However, CFD trading remains restricted for retail traders in the United States. The Securities and Exchange Commission (SEC) and Commodity Futures Trading Commission (CFTC) have stated that CFDs are unsuitable for the US market, prohibiting them from being listed on US-based exchanges.

Benefits and Risks of CFD Trading

CFDs clearly do have advantages over other types of instruments. However, it’s also important to consider some of their disadvantages. Let’s look at some of the key benefits and risks of CFD trading.

Benefits of CFD Trading

  • Leverage: Leverage allows traders to control larger positions with less initial capital. This means potential profits can be magnified, but losses are also amplified.
  • Long or Short: CFDs traders can trade both rising and falling markets. This provides more flexibility than purchasing an asset outright since short selling can be more complex in other markets, like physical share trading.
  • Wide Access to Global Markets: CFD brokers often offer access to a wide range of global markets, including stocks, indices, commodities, and currencies. This allows traders to exploit opportunities in different market sectors and regions through one brokerage.
  • Hedging Opportunity: Traders can use CFDs as a hedging tool to help protect their existing positions. By taking a short position in a CFD, when long the underlier, traders can offset potential losses in their underlying investments if the market moves against them.

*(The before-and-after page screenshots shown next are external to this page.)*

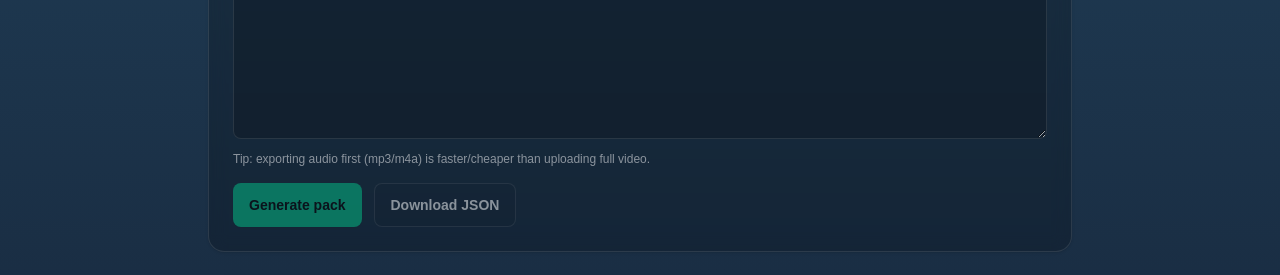
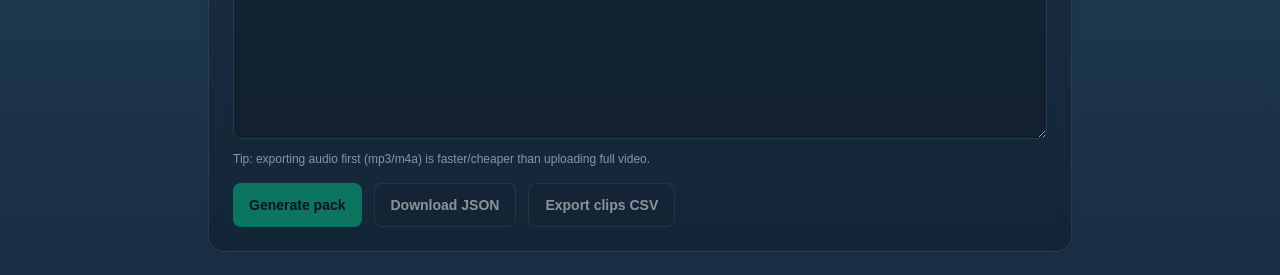
Before and after one commit to semosem/media-clipper, a Next.js app: page / in a window 1280 px wide. Shown: the part 987-1262 px from the top of the page. Built offline with nearby package versions, Linux system fonts and the light colour scheme.

Commit message:
video-clipper: add clips CSV export

```diff
--- a/src/app/page.tsx
+++ b/src/app/page.tsx
@@ -130,6 +130,44 @@ export default function Home() {
     const a = document.createElement("a");
     a.href = URL.createObjectURL(blob);
     a.download = `content-pack-${(data.title || "video").slice(0, 40).replace(/\s+/g, "-")}.json`;
+    a.click();
+    URL.revokeObjectURL(a.href);
+  }
+
+  function downloadClipsCsv() {
+    if (!data?.clips?.length) return;
+
+    const header = [
+      "video_url",
+      "title",
+      "start",
+      "end",
+      "hook",
+      "caption",
+      "why",
+    ];
+
+    const esc = (v: string) => {
+      const s = String(v ?? "");
+      // CSV escape: wrap in quotes and double internal quotes
+      return `"${s.replace(/"/g, '""')}"`;
+    };
+
+    const rows = data.clips.map((c) => [
+      esc(url),
+      esc(data.title || ""),
+      esc(c.start || ""),
+      esc(c.end || ""),
+      esc(c.hook || ""),
+      esc(c.caption || ""),
+      esc(c.why || ""),
+    ]);
+
+    const csv = [header.join(","), ...rows.map((r) => r.join(","))].join("\n");
+    const blob = new Blob([csv], { type: "text/csv;charset=utf-8" });
+    const a = document.createElement("a");
+    a.href = URL.createObjectURL(blob);
+    a.download = `clips-${(data.title || "video").slice(0, 40).replace(/\s+/g, "-")}.csv`;
     a.click();
     URL.revokeObjectURL(a.href);
   }
@@ -311,6 +349,14 @@ export default function Home() {
                   Download JSON
                 </button>
 
+                <button
+                  onClick={downloadClipsCsv}
+                  disabled={!data?.clips?.length}
+                  className="inline-flex h-11 items-center justify-center rounded-lg border border-white/15 bg-black/10 px-4 text-sm font-semibold text-white disabled:opacity-50 hover:bg-black/20"
+                >
+                  Export clips CSV
+                </button>
+
                 {error ? (
                   <p className="text-sm text-red-200">{error}</p>
                 ) : null}
```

Risks of CFD Trading

  • Leverage Risk: While leverage can boost potential profits, it can also amplify losses. If the market moves against a trader's position, losses can quickly accumulate, potentially leading to significant losses or even account liquidation.
  • Overnight Fees: When holding leveraged CFD positions overnight, traders may be subject to financing charges, also known as a swap charge at rollover. These fees can add up over time and may be proportional to the number of days the position is held.
  • Overtrading: The ease of trading and low margin requirements in CFD trading can lead to overtrading, where traders take on too many positions or trade too frequently. This increases exposure to risk and can result in substantial losses.
  • Lack of Ownership Rights: Since CFD traders do not own the underlying asset, they do not have the same rights as individuals who own it outright, such as voting rights. This means traders miss out on some of the benefits of holding the actual asset.

Choosing a CFD Trading Platform

While many platforms offer CFD trading, they’re not all created equal. In fact, there are several hallmarks of a quality CFD trading platform and CFD provider. Be sure to look for the following:

  • User-Friendly Interface: The platform should be easy to navigate, with a clear layout and well-organised tools and features.
  • Range of Tradeable Instruments: Look for platforms that offer a wide selection of CFDs, especially in your preferred markets.
  • Competitive Pricing and Fees: The CFD provider should offer competitive spreads and low fees in general, with little or no account maintenance fees.
  • Reliable Customer Support: A CFD provider with responsive and knowledgeable customer support that can help with any issues that arise.
  • Security and Regulation: Ensure the CFD provider is well-regulated and employs strong security measures to protect your information and funds.

Interested in Trading CFDs?

FP Markets is the premier destination for CFD trading, offering access to over 10,000 tradeable instruments across four continents and over 70+ currency pairs, as well as a wide range of commodities, indices, individual shares, ETFs and digital currencies. As a globally-regulated and award-winning Forex and CFDs broker, FP Markets are committed to delivering exceptional service, competitive pricing, and cutting-edge technology.



Start Trading
in Minutes

bullet Access 10,000+ financial instruments
bullet Auto open & close positions
bullet News & economic calendar
bullet Technical indicators & charts
bullet Many more tools included

By supplying your email you agree to FP Markets privacy policy and receive future marketing materials from FP Markets. You can unsubscribe at any time.

Source - database | Page ID - 34876

Get instant Updates in Telegram